[ABOUT THIS EXERCISE] Leave out the pictures, and retype the remaining data exactly.

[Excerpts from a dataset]

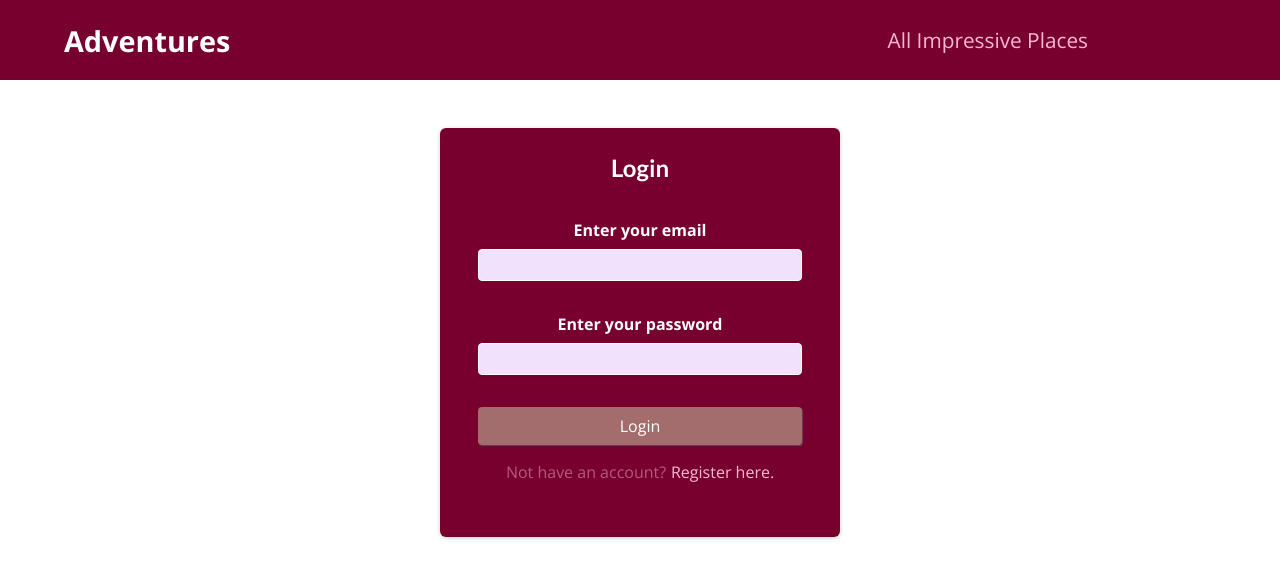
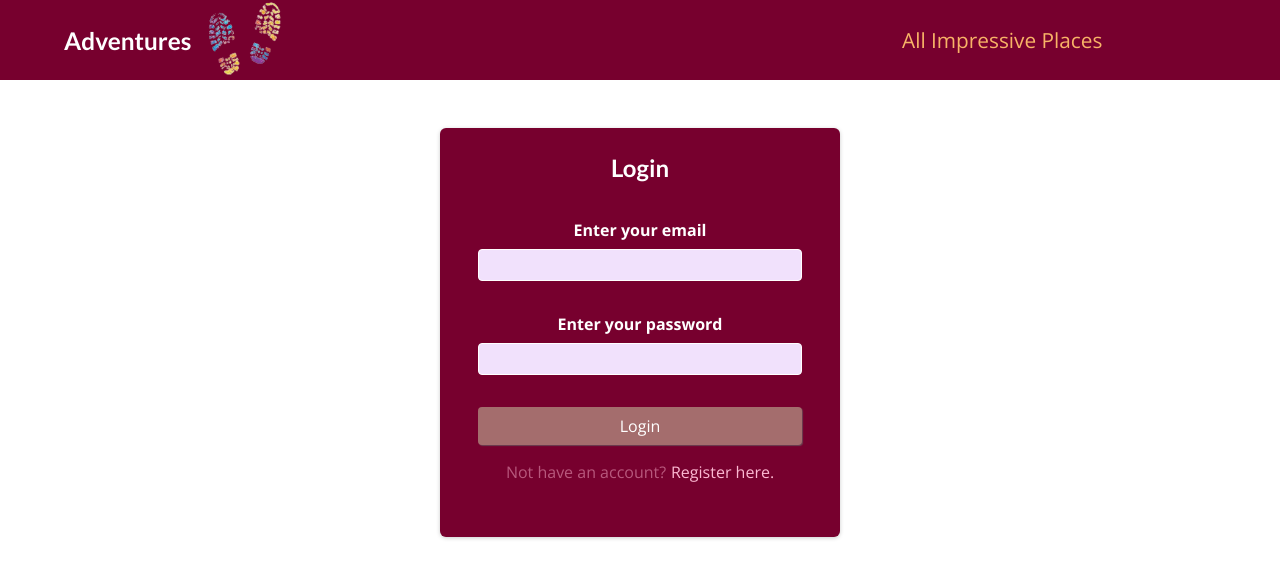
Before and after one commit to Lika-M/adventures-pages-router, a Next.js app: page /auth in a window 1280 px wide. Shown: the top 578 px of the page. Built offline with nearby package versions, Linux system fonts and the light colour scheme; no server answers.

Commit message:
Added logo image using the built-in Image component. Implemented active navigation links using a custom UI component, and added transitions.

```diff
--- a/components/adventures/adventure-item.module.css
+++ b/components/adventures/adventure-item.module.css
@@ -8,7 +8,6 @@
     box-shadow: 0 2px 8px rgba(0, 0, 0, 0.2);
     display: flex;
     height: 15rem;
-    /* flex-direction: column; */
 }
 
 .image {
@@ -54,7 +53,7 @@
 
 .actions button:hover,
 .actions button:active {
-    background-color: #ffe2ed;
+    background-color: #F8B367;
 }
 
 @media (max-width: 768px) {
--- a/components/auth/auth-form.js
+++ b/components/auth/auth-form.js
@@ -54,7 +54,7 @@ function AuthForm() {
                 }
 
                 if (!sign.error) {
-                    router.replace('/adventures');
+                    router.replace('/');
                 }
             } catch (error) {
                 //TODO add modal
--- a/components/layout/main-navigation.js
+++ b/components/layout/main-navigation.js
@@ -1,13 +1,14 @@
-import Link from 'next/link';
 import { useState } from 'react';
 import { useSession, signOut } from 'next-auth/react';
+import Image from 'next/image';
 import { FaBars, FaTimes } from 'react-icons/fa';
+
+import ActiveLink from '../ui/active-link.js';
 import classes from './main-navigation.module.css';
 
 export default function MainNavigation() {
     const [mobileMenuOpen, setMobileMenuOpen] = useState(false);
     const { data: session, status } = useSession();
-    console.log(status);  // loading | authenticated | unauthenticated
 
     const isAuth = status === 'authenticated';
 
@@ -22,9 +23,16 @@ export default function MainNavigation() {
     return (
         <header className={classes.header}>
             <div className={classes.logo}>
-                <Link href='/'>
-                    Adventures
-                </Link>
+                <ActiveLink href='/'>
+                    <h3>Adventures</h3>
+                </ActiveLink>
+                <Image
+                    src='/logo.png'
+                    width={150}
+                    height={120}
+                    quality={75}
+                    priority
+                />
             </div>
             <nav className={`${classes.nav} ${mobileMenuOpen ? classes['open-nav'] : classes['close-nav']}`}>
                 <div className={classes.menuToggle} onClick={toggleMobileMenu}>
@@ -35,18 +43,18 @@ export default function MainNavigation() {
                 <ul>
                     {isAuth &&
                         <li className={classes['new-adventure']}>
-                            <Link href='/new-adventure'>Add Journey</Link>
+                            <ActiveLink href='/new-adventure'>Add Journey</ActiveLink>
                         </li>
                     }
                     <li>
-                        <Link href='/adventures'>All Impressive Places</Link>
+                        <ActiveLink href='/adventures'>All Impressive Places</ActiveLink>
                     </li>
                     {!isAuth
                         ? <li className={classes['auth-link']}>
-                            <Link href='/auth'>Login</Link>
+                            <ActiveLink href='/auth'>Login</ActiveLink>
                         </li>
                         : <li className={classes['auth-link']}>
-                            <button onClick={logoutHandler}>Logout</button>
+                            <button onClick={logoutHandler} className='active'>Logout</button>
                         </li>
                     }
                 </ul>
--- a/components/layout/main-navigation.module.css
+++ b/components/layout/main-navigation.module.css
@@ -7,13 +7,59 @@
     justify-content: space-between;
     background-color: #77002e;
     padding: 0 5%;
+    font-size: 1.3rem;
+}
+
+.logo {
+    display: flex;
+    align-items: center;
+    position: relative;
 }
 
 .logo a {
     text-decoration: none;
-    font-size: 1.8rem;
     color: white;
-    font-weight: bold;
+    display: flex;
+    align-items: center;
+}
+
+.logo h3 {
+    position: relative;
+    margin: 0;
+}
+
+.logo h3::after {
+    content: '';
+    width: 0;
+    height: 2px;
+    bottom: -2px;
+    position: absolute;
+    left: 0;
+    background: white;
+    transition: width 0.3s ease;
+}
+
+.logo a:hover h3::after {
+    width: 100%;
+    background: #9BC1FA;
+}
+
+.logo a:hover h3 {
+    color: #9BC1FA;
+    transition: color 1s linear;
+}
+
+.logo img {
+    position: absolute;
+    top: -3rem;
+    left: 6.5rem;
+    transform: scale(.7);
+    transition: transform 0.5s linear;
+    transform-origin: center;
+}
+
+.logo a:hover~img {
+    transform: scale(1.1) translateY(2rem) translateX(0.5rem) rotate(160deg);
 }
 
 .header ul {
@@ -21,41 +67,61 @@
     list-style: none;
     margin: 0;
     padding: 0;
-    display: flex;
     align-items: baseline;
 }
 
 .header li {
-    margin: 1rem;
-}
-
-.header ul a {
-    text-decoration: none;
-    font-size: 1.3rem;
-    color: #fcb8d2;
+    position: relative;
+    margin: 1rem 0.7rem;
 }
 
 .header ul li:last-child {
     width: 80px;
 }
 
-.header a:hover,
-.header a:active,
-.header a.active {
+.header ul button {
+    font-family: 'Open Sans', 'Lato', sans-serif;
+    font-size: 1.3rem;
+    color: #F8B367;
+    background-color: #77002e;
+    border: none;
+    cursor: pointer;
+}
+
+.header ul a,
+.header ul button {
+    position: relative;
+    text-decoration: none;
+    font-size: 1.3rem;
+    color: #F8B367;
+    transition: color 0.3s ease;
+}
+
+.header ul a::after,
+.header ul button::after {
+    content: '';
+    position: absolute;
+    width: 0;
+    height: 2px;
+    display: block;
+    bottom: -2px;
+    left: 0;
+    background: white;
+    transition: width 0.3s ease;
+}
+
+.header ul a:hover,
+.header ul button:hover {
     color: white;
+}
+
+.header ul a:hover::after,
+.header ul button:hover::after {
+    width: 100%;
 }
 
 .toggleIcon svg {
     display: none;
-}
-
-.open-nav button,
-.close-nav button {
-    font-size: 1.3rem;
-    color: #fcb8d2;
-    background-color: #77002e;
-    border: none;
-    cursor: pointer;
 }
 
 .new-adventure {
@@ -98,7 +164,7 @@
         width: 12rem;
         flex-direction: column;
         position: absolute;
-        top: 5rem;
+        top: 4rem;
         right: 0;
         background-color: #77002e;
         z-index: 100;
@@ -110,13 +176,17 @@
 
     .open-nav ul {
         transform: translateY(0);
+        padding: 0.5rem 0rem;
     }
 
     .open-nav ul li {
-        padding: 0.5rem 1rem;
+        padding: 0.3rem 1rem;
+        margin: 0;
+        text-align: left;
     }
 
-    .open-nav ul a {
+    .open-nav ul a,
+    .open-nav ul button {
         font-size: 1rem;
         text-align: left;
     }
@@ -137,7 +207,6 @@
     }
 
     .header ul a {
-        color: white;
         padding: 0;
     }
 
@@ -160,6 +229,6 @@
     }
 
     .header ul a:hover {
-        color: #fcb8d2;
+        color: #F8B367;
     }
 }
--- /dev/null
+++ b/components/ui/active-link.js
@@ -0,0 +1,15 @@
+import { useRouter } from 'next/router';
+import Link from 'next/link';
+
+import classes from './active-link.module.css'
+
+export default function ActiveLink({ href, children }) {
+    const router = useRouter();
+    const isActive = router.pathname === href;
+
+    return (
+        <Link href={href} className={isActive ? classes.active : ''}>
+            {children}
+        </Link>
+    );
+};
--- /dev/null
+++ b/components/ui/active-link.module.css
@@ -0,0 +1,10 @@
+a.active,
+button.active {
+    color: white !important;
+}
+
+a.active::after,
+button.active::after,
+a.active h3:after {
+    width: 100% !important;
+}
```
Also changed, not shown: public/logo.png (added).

[RESULT OF THIS EXERCISE]
Before and after one commit to Lika-M/adventures-pages-router, a Next.js app: page /auth in a window 1280 px wide. Shown: the top 578 px of the page. Built offline with nearby package versions, Linux system fonts and the light colour scheme; no server answers.

Commit message:
Added logo image using the built-in Image component. Implemented active navigation links using a custom UI component, and added transitions.

```diff
--- a/components/adventures/adventure-item.module.css
+++ b/components/adventures/adventure-item.module.css
@@ -8,7 +8,6 @@
     box-shadow: 0 2px 8px rgba(0, 0, 0, 0.2);
     display: flex;
     height: 15rem;
-    /* flex-direction: column; */
 }
 
 .image {
@@ -54,7 +53,7 @@
 
 .actions button:hover,
 .actions button:active {
-    background-color: #ffe2ed;
+    background-color: #F8B367;
 }
 
 @media (max-width: 768px) {
--- a/components/auth/auth-form.js
+++ b/components/auth/auth-form.js
@@ -54,7 +54,7 @@ function AuthForm() {
                 }
 
                 if (!sign.error) {
-                    router.replace('/adventures');
+                    router.replace('/');
                 }
             } catch (error) {
                 //TODO add modal
--- a/components/layout/main-navigation.js
+++ b/components/layout/main-navigation.js
@@ -1,13 +1,14 @@
-import Link from 'next/link';
 import { useState } from 'react';
 import { useSession, signOut } from 'next-auth/react';
+import Image from 'next/image';
 import { FaBars, FaTimes } from 'react-icons/fa';
+
+import ActiveLink from '../ui/active-link.js';
 import classes from './main-navigation.module.css';
 
 export default function MainNavigation() {
     const [mobileMenuOpen, setMobileMenuOpen] = useState(false);
     const { data: session, status } = useSession();
-    console.log(status);  // loading | authenticated | unauthenticated
 
     const isAuth = status === 'authenticated';
 
@@ -22,9 +23,16 @@ export default function MainNavigation() {
     return (
         <header className={classes.header}>
             <div className={classes.logo}>
-                <Link href='/'>
-                    Adventures
-                </Link>
+                <ActiveLink href='/'>
+                    <h3>Adventures</h3>
+                </ActiveLink>
+                <Image
+                    src='/logo.png'
+                    width={150}
+                    height={120}
+                    quality={75}
+                    priority
+                />
             </div>
             <nav className={`${classes.nav} ${mobileMenuOpen ? classes['open-nav'] : classes['close-nav']}`}>
                 <div className={classes.menuToggle} onClick={toggleMobileMenu}>
@@ -35,18 +43,18 @@ export default function MainNavigation() {
                 <ul>
                     {isAuth &&
                         <li className={classes['new-adventure']}>
-                            <Link href='/new-adventure'>Add Journey</Link>
+                            <ActiveLink href='/new-adventure'>Add Journey</ActiveLink>
                         </li>
                     }
                     <li>
-                        <Link href='/adventures'>All Impressive Places</Link>
+                        <ActiveLink href='/adventures'>All Impressive Places</ActiveLink>
                     </li>
                     {!isAuth
                         ? <li className={classes['auth-link']}>
-                            <Link href='/auth'>Login</Link>
+                            <ActiveLink href='/auth'>Login</ActiveLink>
                         </li>
                         : <li className={classes['auth-link']}>
-                            <button onClick={logoutHandler}>Logout</button>
+                            <button onClick={logoutHandler} className='active'>Logout</button>
                         </li>
                     }
                 </ul>
--- a/components/layout/main-navigation.module.css
+++ b/components/layout/main-navigation.module.css
@@ -7,13 +7,59 @@
     justify-content: space-between;
     background-color: #77002e;
     padding: 0 5%;
+    font-size: 1.3rem;
+}
+
+.logo {
+    display: flex;
+    align-items: center;
+    position: relative;
 }
 
 .logo a {
     text-decoration: none;
-    font-size: 1.8rem;
     color: white;
-    font-weight: bold;
+    display: flex;
+    align-items: center;
+}
+
+.logo h3 {
+    position: relative;
+    margin: 0;
+}
+
+.logo h3::after {
+    content: '';
+    width: 0;
+    height: 2px;
+    bottom: -2px;
+    position: absolute;
+    left: 0;
+    background: white;
+    transition: width 0.3s ease;
+}
+
+.logo a:hover h3::after {
+    width: 100%;
+    background: #9BC1FA;
+}
+
+.logo a:hover h3 {
+    color: #9BC1FA;
+    transition: color 1s linear;
+}
+
+.logo img {
+    position: absolute;
+    top: -3rem;
+    left: 6.5rem;
+    transform: scale(.7);
+    transition: transform 0.5s linear;
+    transform-origin: center;
+}
+
+.logo a:hover~img {
+    transform: scale(1.1) translateY(2rem) translateX(0.5rem) rotate(160deg);
 }
 
 .header ul {
@@ -21,41 +67,61 @@
     list-style: none;
     margin: 0;
     padding: 0;
-    display: flex;
     align-items: baseline;
 }
 
 .header li {
-    margin: 1rem;
-}
-
-.header ul a {
-    text-decoration: none;
-    font-size: 1.3rem;
-    color: #fcb8d2;
+    position: relative;
+    margin: 1rem 0.7rem;
 }
 
 .header ul li:last-child {
     width: 80px;
 }
 
-.header a:hover,
-.header a:active,
-.header a.active {
+.header ul button {
+    font-family: 'Open Sans', 'Lato', sans-serif;
+    font-size: 1.3rem;
+    color: #F8B367;
+    background-color: #77002e;
+    border: none;
+    cursor: pointer;
+}
+
+.header ul a,
+.header ul button {
+    position: relative;
+    text-decoration: none;
+    font-size: 1.3rem;
+    color: #F8B367;
+    transition: color 0.3s ease;
+}
+
+.header ul a::after,
+.header ul button::after {
+    content: '';
+    position: absolute;
+    width: 0;
+    height: 2px;
+    display: block;
+    bottom: -2px;
+    left: 0;
+    background: white;
+    transition: width 0.3s ease;
+}
+
+.header ul a:hover,
+.header ul button:hover {
     color: white;
+}
+
+.header ul a:hover::after,
+.header ul button:hover::after {
+    width: 100%;
 }
 
 .toggleIcon svg {
     display: none;
-}
-
-.open-nav button,
-.close-nav button {
-    font-size: 1.3rem;
-    color: #fcb8d2;
-    background-color: #77002e;
-    border: none;
-    cursor: pointer;
 }
 
 .new-adventure {
@@ -98,7 +164,7 @@
         width: 12rem;
         flex-direction: column;
         position: absolute;
-        top: 5rem;
+        top: 4rem;
         right: 0;
         background-color: #77002e;
         z-index: 100;
@@ -110,13 +176,17 @@
 
     .open-nav ul {
         transform: translateY(0);
+        padding: 0.5rem 0rem;
     }
 
     .open-nav ul li {
-        padding: 0.5rem 1rem;
+        padding: 0.3rem 1rem;
+        margin: 0;
+        text-align: left;
     }
 
-    .open-nav ul a {
+    .open-nav ul a,
+    .open-nav ul button {
         font-size: 1rem;
         text-align: left;
     }
@@ -137,7 +207,6 @@
     }
 
     .header ul a {
-        color: white;
         padding: 0;
     }
 
@@ -160,6 +229,6 @@
     }
 
     .header ul a:hover {
-        color: #fcb8d2;
+        color: #F8B367;
     }
 }
--- /dev/null
+++ b/components/ui/active-link.js
@@ -0,0 +1,15 @@
+import { useRouter } from 'next/router';
+import Link from 'next/link';
+
+import classes from './active-link.module.css'
+
+export default function ActiveLink({ href, children }) {
+    const router = useRouter();
+    const isActive = router.pathname === href;
+
+    return (
+        <Link href={href} className={isActive ? classes.active : ''}>
+            {children}
+        </Link>
+    );
+};
--- /dev/null
+++ b/components/ui/active-link.module.css
@@ -0,0 +1,10 @@
+a.active,
+button.active {
+    color: white !important;
+}
+
+a.active::after,
+button.active::after,
+a.active h3:after {
+    width: 100% !important;
+}
```
Also changed, not shown: public/logo.png (added).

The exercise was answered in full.